- US announces more sanctions against Venezuela, $56m in aid for its neighbours
- Lima Group urges ICC to declare aid blockade 'crime against humanity'
Venezuelan President Nicolas Maduro accused the American government of manufacturing a crisis in an attempt to start a war in South America, in an interview broadcast on Monday.
"Everything that the United States government has done has been doomed to failure," Maduro told American broadcaster ABC News from the presidential palace in Caracas in remarks translated by the network from Spanish.
"They are trying to fabricate a crisis to justify political escalation and a military intervention in Venezuela to bring a war to South America."
Earlier in the day, US Vice President Mike Pence and Venezuela opposition leader Juan Guaido agreed on a strategy to tighten the noose around President Nicolas Maduro following a meeting with regional allies in Colombia.
Pence announced more sanctions against Venezuela and $56 million in aid for neighboring countries grappling with a flood of people fleeing the economically stricken country.
US Vice President Mike Pence announced $56 million in aid to Venezuelans as well as tougher US sanctions as he joined a Lima Group meeting of Latin American countries plus Canada that was also attended by opposition leader Juan Guaido.
The group also urged the International Criminal Court to declare Maduro's refusal to allow in humanitarian aid a "crime against humanity."
The United States is among some 50 countries that recognize Guaido as Venezuela's interim president.
Maduro blasted the talks in Bogota as being "politics to attempt to establish a parallel government in Venezuela."
Washington, he said, "wants Venezuela's oil" and is "willing to go to war for that oil."
"The extremist Ku Klux Klan government that Donald Trump directs wants a war over oil, and more than just oil," Maduro said, describing Venezuela as a "pacifist, humble nation."
But he also said he was ready to participate in a "direct dialogue" with the Trump administration.
Asked if he would allow Guaido back into the country, Maduro said: "He has to respect the laws."
Guaido "can leave and come back and will have to see the face of justice because justice had prohibited him from him leaving the country."
A team of six journalists from the US-based TV network Univision said it was detained for nearly three hours in Caracas Monday after Maduro was offended by questions about poverty and the legtimacy of his rule which they had asked him during an interview.

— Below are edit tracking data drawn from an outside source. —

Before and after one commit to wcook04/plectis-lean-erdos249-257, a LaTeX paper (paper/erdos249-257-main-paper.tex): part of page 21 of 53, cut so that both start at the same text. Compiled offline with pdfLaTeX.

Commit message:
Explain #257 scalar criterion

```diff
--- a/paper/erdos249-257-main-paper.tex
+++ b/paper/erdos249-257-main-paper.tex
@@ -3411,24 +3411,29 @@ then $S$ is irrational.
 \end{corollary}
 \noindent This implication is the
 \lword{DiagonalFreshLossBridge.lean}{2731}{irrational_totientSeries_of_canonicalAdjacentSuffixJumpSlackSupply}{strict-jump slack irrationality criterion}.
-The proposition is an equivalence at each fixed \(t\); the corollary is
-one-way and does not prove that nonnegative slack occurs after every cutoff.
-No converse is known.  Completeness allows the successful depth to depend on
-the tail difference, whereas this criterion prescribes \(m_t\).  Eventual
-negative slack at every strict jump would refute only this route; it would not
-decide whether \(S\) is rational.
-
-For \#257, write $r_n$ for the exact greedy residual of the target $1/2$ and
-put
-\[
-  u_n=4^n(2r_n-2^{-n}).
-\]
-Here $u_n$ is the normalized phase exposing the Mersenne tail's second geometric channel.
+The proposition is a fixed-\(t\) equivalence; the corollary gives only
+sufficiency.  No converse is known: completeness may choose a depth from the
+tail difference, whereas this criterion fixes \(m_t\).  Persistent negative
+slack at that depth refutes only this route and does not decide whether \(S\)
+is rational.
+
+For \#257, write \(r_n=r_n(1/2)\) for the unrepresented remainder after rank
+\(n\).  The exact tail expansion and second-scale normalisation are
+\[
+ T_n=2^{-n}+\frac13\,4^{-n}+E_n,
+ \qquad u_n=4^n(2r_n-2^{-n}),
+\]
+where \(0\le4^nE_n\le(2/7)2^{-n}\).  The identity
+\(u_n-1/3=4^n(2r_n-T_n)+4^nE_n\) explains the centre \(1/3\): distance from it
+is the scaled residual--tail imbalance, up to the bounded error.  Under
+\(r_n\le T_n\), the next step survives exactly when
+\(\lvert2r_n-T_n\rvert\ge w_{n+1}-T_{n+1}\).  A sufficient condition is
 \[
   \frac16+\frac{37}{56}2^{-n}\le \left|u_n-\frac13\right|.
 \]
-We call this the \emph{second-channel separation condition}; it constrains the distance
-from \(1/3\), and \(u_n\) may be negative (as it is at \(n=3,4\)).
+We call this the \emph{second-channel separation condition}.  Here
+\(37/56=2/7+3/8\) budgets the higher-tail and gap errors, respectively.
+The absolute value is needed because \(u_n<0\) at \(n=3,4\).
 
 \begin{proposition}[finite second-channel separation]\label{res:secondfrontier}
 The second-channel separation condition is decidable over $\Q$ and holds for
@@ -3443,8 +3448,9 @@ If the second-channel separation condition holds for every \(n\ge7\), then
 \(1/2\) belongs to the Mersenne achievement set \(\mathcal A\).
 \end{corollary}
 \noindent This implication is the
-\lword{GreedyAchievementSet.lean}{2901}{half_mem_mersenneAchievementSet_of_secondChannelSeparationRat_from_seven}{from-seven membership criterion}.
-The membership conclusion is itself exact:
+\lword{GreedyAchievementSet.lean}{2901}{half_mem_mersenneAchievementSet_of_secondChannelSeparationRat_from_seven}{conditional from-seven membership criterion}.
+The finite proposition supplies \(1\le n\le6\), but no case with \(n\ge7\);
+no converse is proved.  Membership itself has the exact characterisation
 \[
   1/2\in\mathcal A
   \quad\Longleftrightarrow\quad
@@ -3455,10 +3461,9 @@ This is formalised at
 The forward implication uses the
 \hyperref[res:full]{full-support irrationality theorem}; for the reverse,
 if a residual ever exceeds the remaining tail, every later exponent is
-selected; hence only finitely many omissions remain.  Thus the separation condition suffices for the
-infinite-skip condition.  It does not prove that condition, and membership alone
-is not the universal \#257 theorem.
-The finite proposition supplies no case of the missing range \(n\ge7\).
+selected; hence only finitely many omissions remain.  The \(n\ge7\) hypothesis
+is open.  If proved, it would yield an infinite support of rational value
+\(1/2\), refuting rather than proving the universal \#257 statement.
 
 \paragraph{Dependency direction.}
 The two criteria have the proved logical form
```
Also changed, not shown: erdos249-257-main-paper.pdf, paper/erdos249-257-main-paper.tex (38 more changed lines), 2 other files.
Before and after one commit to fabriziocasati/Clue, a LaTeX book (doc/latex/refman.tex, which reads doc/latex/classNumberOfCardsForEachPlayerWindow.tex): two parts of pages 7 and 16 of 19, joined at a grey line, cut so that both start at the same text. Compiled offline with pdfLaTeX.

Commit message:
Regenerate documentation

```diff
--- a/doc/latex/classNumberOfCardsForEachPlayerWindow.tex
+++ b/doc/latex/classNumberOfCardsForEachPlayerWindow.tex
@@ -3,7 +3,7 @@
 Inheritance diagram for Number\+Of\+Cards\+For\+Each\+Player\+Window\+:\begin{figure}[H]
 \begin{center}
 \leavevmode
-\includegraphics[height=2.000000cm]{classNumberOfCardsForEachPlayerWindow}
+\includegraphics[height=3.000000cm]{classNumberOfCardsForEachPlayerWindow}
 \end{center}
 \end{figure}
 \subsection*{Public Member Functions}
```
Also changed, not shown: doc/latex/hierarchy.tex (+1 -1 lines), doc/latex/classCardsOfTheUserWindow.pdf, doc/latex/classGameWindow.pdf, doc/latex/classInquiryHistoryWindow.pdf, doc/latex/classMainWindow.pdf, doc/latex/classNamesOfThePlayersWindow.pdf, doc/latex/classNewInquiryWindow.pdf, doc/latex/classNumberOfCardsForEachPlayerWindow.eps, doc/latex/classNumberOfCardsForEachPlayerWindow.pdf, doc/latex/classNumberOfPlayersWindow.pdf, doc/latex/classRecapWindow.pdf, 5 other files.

Venezuelan authorities seized the team's equipment, too, said anchorman Jorge Ramos of the big Spanish-language network.